From the listing below, copy each line that contains the word "documentation".

Provided material
■ ■ ■ ■ ■

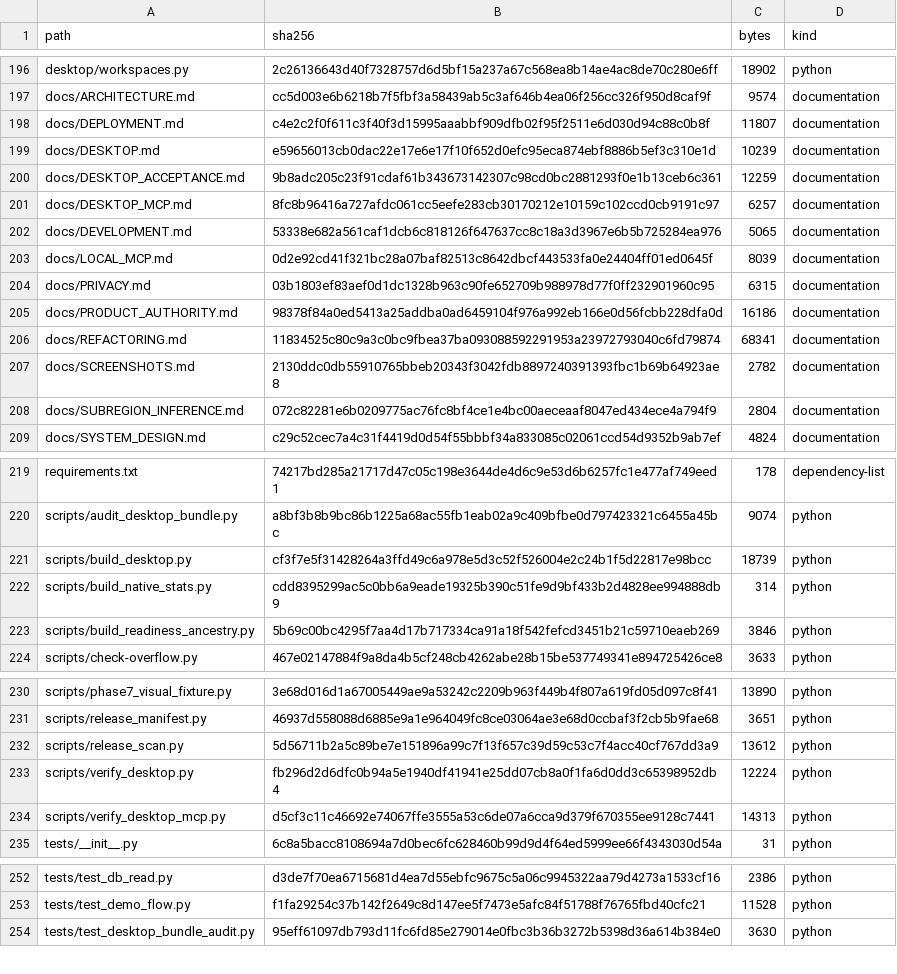
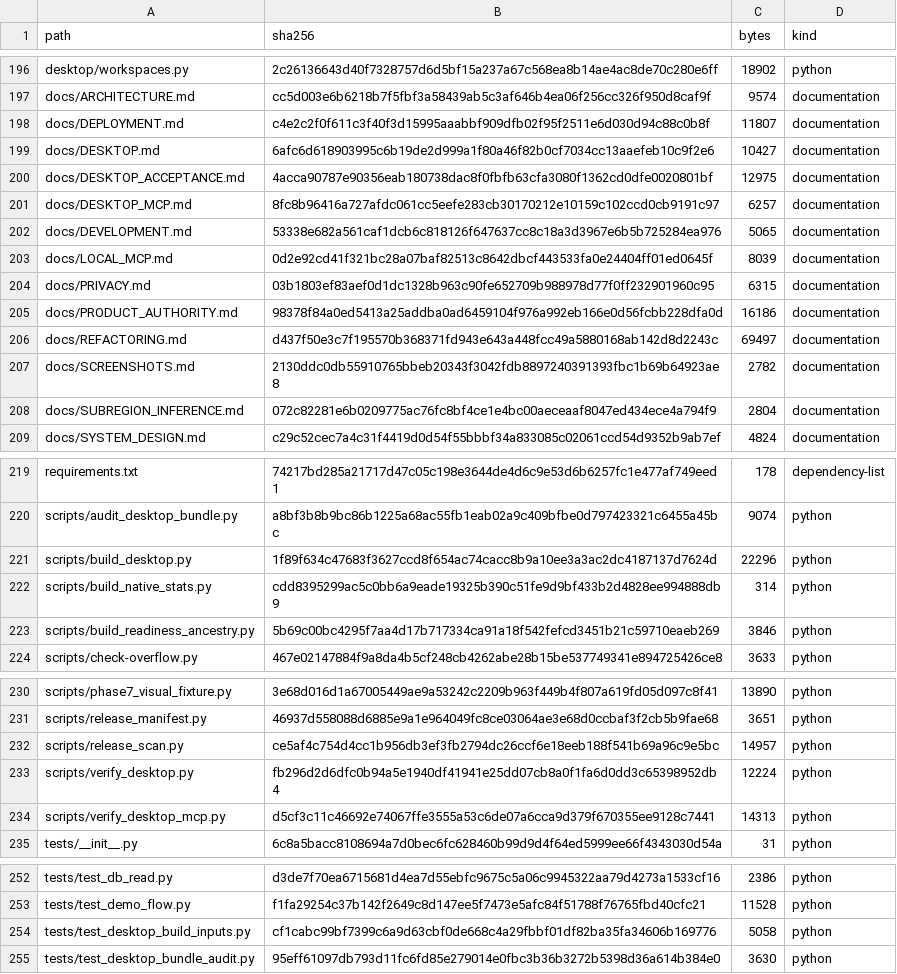
Before and after one commit to kajeesan/Open-Health-Atlas, a TSV file: RELEASE_MANIFEST.tsv, drawn as a sheet; only a part is shown, gaps mark what is left out; the diff covers the shown part only.

Commit message:
Restrict desktop build inputs and review masked GitHub identities

```diff
--- a/RELEASE_MANIFEST.tsv
+++ b/RELEASE_MANIFEST.tsv
@@ -198,4 +198,4 @@ docs/ARCHITECTURE.md	cc5d003e6b6218b7f5fbf3a58439ab5c3af646b4ea06f256cc326f950d8
 docs/DEPLOYMENT.md	c4e2c2f0f611c3f40f3d15995aaabbf909dfb02f95f2511e6d030d94c88c0b8f	11807	documentation
-docs/DESKTOP.md	e59656013cb0dac22e17e6e17f10f652d0efc95eca874ebf8886b5ef3c310e1d	10239	documentation
-docs/DESKTOP_ACCEPTANCE.md	9b8adc205c23f91cdaf61b343673142307c98cd0bc2881293f0e1b13ceb6c361	12259	documentation
+docs/DESKTOP.md	6afc6d618903995c6b19de2d999a1f80a46f82b0cf7034cc13aaefeb10c9f2e6	10427	documentation
+docs/DESKTOP_ACCEPTANCE.md	4acca90787e90356eab180738dac8f0fbfb63cfa3080f1362cd0dfe0020801bf	12975	documentation
 docs/DESKTOP_MCP.md	8fc8b96416a727afdc061cc5eefe283cb30170212e10159c102ccd0cb9191c97	6257	documentation
@@ -205,3 +205,3 @@ docs/PRIVACY.md	03b1803ef83aef0d1dc1328b963c90fe652709b988978d77f0ff232901960c95
 docs/PRODUCT_AUTHORITY.md	98378f84a0ed5413a25addba0ad6459104f976a992eb166e0d56fcbb228dfa0d	16186	documentation
-docs/REFACTORING.md	11834525c80c9a3c0bc9fbea37ba093088592291953a23972793040c6fd79874	68341	documentation
+docs/REFACTORING.md	d437f50e3c7f195570b368371fd943e643a448fcc49a5880168ab142d8d2243c	69497	documentation
 docs/SCREENSHOTS.md	2130ddc0db55910765bbeb20343f3042fdb8897240391393fbc1b69b64923ae8	2782	documentation
@@ -220,3 +220,3 @@ requirements.txt	74217bd285a21717d47c05c198e3644de4d6c9e53d6b6257fc1e477af749eed
 scripts/audit_desktop_bundle.py	a8bf3b8b9bc86b1225a68ac55fb1eab02a9c409bfbe0d797423321c6455a45bc	9074	python
-scripts/build_desktop.py	cf3f7e5f31428264a3ffd49c6a978e5d3c52f526004e2c24b1f5d22817e98bcc	18739	python
+scripts/build_desktop.py	1f89f634c47683f3627ccd8f654ac74cacc8b9a10ee3a3ac2dc4187137d7624d	22296	python
 scripts/build_native_stats.py	cdd8395299ac5c0bb6a9eade19325b390c51fe9d9bf433b2d4828ee994888db9	314	python
@@ -231,3 +231,3 @@ scripts/phase7_visual_fixture.py	3e68d016d1a67005449ae9a53242c2209b963f449b4f807
 scripts/release_manifest.py	46937d558088d6885e9a1e964049fc8ce03064ae3e68d0ccbaf3f2cb5b9fae68	3651	python
-scripts/release_scan.py	5d56711b2a5c89be7e151896a99c7f13f657c39d59c53c7f4acc40cf767dd3a9	13612	python
+scripts/release_scan.py	ce5af4c754d4cc1b956db3ef3fb2794dc26ccf6e18eeb188f541b69a96c9e5bc	14957	python
 scripts/verify_desktop.py	fb296d2d6dfc0b94a5e1940df41941e25dd07cb8a0f1fa6d0dd3c65398952db4	12224	python
@@ -253,2 +253,3 @@ tests/test_db_read.py	d3de7f70ea6715681d4ea7d55ebfc9675c5a06c9945322aa79d4273a15
 tests/test_demo_flow.py	f1fa29254c37b142f2649c8d147ee5f7473e5afc84f51788f76765fbd40cfc21	11528	python
+tests/test_desktop_build_inputs.py	cf1cabc99bf7399c6a9d63cbf0de668c4a29fbbf01df82ba35fa34606b169776	5058	python
 tests/test_desktop_bundle_audit.py	95eff61097db793d11fc6fd85e279014e0fbc3b36b3272b5398d36a614b384e0	3630	python
```
Also changed, not shown: 2 edited cells elsewhere in this file, 7 other files.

■ ■ ■ ■ ■

Output below
 docs/DEPLOYMENT.md	c4e2c2f0f611c3f40f3d15995aaabbf909dfb02f95f2511e6d030d94c88c0b8f	11807	documentation
-docs/DESKTOP.md	e59656013cb0dac22e17e6e17f10f652d0efc95eca874ebf8886b5ef3c310e1d	10239	documentation
-docs/DESKTOP_ACCEPTANCE.md	9b8adc205c23f91cdaf61b343673142307c98cd0bc2881293f0e1b13ceb6c361	12259	documentation
+docs/DESKTOP.md	6afc6d618903995c6b19de2d999a1f80a46f82b0cf7034cc13aaefeb10c9f2e6	10427	documentation
+docs/DESKTOP_ACCEPTANCE.md	4acca90787e90356eab180738dac8f0fbfb63cfa3080f1362cd0dfe0020801bf	12975	documentation
 docs/DESKTOP_MCP.md	8fc8b96416a727afdc061cc5eefe283cb30170212e10159c102ccd0cb9191c97	6257	documentation
 docs/PRODUCT_AUTHORITY.md	98378f84a0ed5413a25addba0ad6459104f976a992eb166e0d56fcbb228dfa0d	16186	documentation
-docs/REFACTORING.md	11834525c80c9a3c0bc9fbea37ba093088592291953a23972793040c6fd79874	68341	documentation
+docs/REFACTORING.md	d437f50e3c7f195570b368371fd943e643a448fcc49a5880168ab142d8d2243c	69497	documentation
 docs/SCREENSHOTS.md	2130ddc0db55910765bbeb20343f3042fdb8897240391393fbc1b69b64923ae8	2782	documentation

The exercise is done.